You wouldn’t know as you slogged through his impenetrable prose, but Husserl’s turn to phenomenology was, Jonathan Ree argues, a “belated return to plain healthy common sense” (I See A Voice, 343).
All knowledge comes initially through the senses, the scholastics had said, and early modern philosophers had tried to specify how the impressions coming from five very different senses can be unified in the singularity of our experience. By emphasizing our embodiedness in the world, Husserl broke through the logjam. There is no need to unify disparate sensible experiences, because our experience is always already experience of the whole body in an environment.
As Ree puts it, “The pre-phenomenological philosophers had tried to persuade us that our experience is fundamentally subjective; but they were ignoring the irrepressible objective worldly reference of all our perceptions. The world is not a kind of afterthought, a quality we tentatively infer from regular correlations amongst our sensory ideas. Nor is it subjective three-dimensional geometrical form that we clamp onto certain ideas in order to differentiate them from the inner experiences which take place only in the single dimension of time. Despite the ingenuity of the old subjectivist philosophers, the world is always with us, whether we know it or not” (343-4).
In fact, we have pretty much been phenomenologists all along “if only obscurely”: “You have never really supposed that the content of your experience is defined primarily by the sensory channel through which it reaches you. You perceive people, animals, plants and inanimate things before you perceive colours, shapes, smells, flavours, and sounds. You can be aware of comfort or danger without being conscious of any particular sensory ideas. You have a sense of orientation amongst the things that surround you before you have any knowledge of the mathematics of space and time. In addition, you will respond to stories and events without having to react to the specific sensory medium by which they are conveyed. If you catch and unexpected glimpse of someone you adore, your inner commotion is a matter of love rather than optics. You understand the words or signs of a familiar language without needing to notice the exact sounds or gestures of which they are composed. If you are distraught on hearing of the death of a friends, what you suffer is not auditory distress. Even our dreams are not reducible to subjective sensory imagination: you can dream of your mother, for example, through a dream-image which bears no visible resemblance to her, or through no image at all. Your experience always contains people and stories, words and things, signs and meanings, rather than metaphysical abstractions such as space and time, or the deliverances of the five senses. And that is why phenomenology can easily sound like a belated reawakening of solid common sense” (344).
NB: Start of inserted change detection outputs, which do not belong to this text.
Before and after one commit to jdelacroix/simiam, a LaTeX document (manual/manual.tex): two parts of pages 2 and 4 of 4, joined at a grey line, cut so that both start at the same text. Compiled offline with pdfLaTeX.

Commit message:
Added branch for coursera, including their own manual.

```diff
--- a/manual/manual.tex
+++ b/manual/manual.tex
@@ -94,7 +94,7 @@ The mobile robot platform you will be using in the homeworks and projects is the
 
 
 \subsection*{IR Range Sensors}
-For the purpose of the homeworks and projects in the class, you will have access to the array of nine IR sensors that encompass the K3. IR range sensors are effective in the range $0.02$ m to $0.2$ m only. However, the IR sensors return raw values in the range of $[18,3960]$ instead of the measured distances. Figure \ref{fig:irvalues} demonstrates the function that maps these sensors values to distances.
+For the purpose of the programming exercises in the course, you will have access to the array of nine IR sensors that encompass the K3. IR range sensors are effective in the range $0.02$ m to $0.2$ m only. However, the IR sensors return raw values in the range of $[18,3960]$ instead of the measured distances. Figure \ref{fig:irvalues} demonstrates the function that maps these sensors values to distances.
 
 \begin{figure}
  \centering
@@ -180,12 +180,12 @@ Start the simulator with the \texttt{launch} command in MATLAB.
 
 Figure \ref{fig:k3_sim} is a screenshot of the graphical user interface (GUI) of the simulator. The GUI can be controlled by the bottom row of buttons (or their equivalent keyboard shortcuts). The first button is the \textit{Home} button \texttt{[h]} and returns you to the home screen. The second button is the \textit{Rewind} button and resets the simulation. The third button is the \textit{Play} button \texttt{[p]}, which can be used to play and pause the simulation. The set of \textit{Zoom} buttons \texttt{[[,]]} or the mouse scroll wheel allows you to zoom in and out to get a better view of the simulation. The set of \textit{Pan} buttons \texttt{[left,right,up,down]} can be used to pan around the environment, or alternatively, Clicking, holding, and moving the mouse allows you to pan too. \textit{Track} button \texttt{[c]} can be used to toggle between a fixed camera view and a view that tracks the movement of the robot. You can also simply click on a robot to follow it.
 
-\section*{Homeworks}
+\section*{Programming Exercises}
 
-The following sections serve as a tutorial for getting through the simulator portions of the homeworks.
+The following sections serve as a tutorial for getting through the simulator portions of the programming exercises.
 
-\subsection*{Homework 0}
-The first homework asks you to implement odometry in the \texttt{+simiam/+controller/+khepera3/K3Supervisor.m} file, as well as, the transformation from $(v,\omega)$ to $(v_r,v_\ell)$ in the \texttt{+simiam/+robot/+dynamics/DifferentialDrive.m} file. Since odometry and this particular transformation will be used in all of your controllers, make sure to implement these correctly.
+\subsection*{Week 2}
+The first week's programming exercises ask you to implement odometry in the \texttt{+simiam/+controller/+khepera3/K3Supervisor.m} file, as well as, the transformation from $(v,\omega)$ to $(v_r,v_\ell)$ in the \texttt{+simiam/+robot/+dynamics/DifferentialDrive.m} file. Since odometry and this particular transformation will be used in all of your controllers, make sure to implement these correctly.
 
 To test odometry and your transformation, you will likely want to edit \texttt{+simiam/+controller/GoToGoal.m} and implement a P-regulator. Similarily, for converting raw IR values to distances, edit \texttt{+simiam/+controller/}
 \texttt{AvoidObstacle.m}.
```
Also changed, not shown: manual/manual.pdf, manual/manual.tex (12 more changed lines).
It sure sounds like it to me, so long as Ree and Husserl is explaining it.